Elyse Price headlines as Jo-Lee Haywood, a wife-mother scorned by notorious gangsters, but the tough as nails mother of four runs a tight-ship when it comes to her bar and to her family. Price doesn’t hold back, taking the gut-checking hits and delivering a twice as big response with a performance of contempt and revenge. Price is joined by Joel Bernard, the sole brother of the Pickens gang whose as tough as they come, especially when you’re the only boy with three sisters. Bernard does the job matching Price’s hard nose character with his own more subtle version. The two other sisters, Doris and May played by Michelle Holland and Lynne Jordan, barely scratch the surface in an appearance that makes their characters difficult to absorb. Aside from Jo Lee-Haywood, the only other character with a significant character arc is her daughter Scarlet Lee-Haywood filled in by Katie Vincent. Vincent’s softens up against her mother’s violence despite being a passive witness to her cornered brutality, but can adhere to the akin familiarities of her family’s long and violent history. The cast rounds out with Yaron Urbas, who in my opinion is a decent mobster, Michael Gentile, and Emil Ferzola.
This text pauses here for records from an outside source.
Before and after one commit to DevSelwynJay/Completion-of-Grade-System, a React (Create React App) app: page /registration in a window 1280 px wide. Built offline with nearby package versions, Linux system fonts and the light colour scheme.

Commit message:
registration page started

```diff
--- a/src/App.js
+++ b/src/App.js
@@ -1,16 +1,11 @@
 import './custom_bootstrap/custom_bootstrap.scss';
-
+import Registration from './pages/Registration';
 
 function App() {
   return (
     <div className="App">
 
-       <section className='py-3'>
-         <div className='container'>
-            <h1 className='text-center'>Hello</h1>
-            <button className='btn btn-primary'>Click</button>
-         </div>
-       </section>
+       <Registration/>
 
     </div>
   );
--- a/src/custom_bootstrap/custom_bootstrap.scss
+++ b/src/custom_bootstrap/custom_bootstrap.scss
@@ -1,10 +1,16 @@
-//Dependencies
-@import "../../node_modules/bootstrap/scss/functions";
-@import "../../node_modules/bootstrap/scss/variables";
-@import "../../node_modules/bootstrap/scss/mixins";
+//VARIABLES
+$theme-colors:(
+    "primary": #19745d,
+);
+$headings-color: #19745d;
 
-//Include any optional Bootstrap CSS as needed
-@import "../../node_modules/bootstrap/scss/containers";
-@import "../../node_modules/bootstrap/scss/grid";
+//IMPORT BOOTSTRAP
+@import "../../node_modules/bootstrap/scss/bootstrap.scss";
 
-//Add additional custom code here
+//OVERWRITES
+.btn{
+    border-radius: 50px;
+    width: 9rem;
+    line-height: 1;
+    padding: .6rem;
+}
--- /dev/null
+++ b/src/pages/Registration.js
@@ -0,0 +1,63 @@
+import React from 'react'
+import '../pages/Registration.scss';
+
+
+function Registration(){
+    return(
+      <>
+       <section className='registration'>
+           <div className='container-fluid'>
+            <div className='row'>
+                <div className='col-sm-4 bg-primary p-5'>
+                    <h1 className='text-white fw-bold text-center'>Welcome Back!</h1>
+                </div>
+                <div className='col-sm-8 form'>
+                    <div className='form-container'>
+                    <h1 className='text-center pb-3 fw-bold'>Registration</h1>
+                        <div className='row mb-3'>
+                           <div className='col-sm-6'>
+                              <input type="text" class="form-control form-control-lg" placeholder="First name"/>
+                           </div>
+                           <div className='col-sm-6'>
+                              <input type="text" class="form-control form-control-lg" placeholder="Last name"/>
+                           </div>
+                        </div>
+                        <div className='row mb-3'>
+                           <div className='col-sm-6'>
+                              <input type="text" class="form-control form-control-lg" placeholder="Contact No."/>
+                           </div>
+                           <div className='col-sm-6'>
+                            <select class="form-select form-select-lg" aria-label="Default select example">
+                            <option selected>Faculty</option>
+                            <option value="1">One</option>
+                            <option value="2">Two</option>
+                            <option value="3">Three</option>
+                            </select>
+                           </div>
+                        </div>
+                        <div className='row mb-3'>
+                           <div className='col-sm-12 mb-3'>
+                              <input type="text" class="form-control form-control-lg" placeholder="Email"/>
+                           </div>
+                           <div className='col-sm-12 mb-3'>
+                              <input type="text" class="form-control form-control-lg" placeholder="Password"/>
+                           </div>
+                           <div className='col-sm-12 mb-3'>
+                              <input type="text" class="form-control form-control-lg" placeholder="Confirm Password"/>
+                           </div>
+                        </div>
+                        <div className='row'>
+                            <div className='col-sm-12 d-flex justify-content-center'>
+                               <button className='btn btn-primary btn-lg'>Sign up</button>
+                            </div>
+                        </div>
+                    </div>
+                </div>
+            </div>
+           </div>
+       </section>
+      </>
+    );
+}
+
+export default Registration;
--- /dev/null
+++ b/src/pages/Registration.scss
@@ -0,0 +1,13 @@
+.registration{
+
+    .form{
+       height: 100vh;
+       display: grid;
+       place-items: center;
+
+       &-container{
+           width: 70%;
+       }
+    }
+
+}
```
“Pickings” doesn’t come without problems and one of the problems is is the story concludes on a really too clean note. The inner monologuing exposition of Jo Lee-Haywood conveying her start-to-finish tale of her involvement with the three dames, Doris, May, and Jo, is a good visual like the rest of the Morgan’s film, but is just that, a good visual, and doesn’t carry the weight of suspense and becomes even more diluted when Doris and May have little interaction with Jo and barely any screen time at all to put the oomph into conveying their badassness. Aside from being obvious and telling, the gun blazing finale is also a bit underwhelming and disappointing, chocking everything to a one sided victory without any, or the hope of any, dire loss to compensate just feels empty and, again, too clean for comfort.
Courtesy of Dark Passage Films comes “Pickings” onto DVD and Blu-ray home video. The DVD is presented in a widescreen 1.85:1 aspect ratio that capture the neo-noir facets of shadowing figures and haunting mysteries. Morgan’s film doesn’t necessary pop with color, but that’s particularly the nature of the genre. Aside from that, no real issue with the DVD transfer. The audio is a stereo option that has an ample dialogue track and a stocky ambient accompaniment. Katie Vincent’s bootlickin’ acoustical score never wavers, cracks, or looses range. Extras include deleted scenes, filmmakers’ commentary, “The Mop” a Pickings short, a behind the scenes featurette, and a spoof reel during the end credits. Loaded with female empowerment, “Pickings” is a violent crime drama with neo-noir battle garments of two warring clans ready to get along like the Hatfields and McCoys, but the undercutting finale puts a sharp spur in one’s couch melding backside, leaving much to be desired from a women scorned vendetta.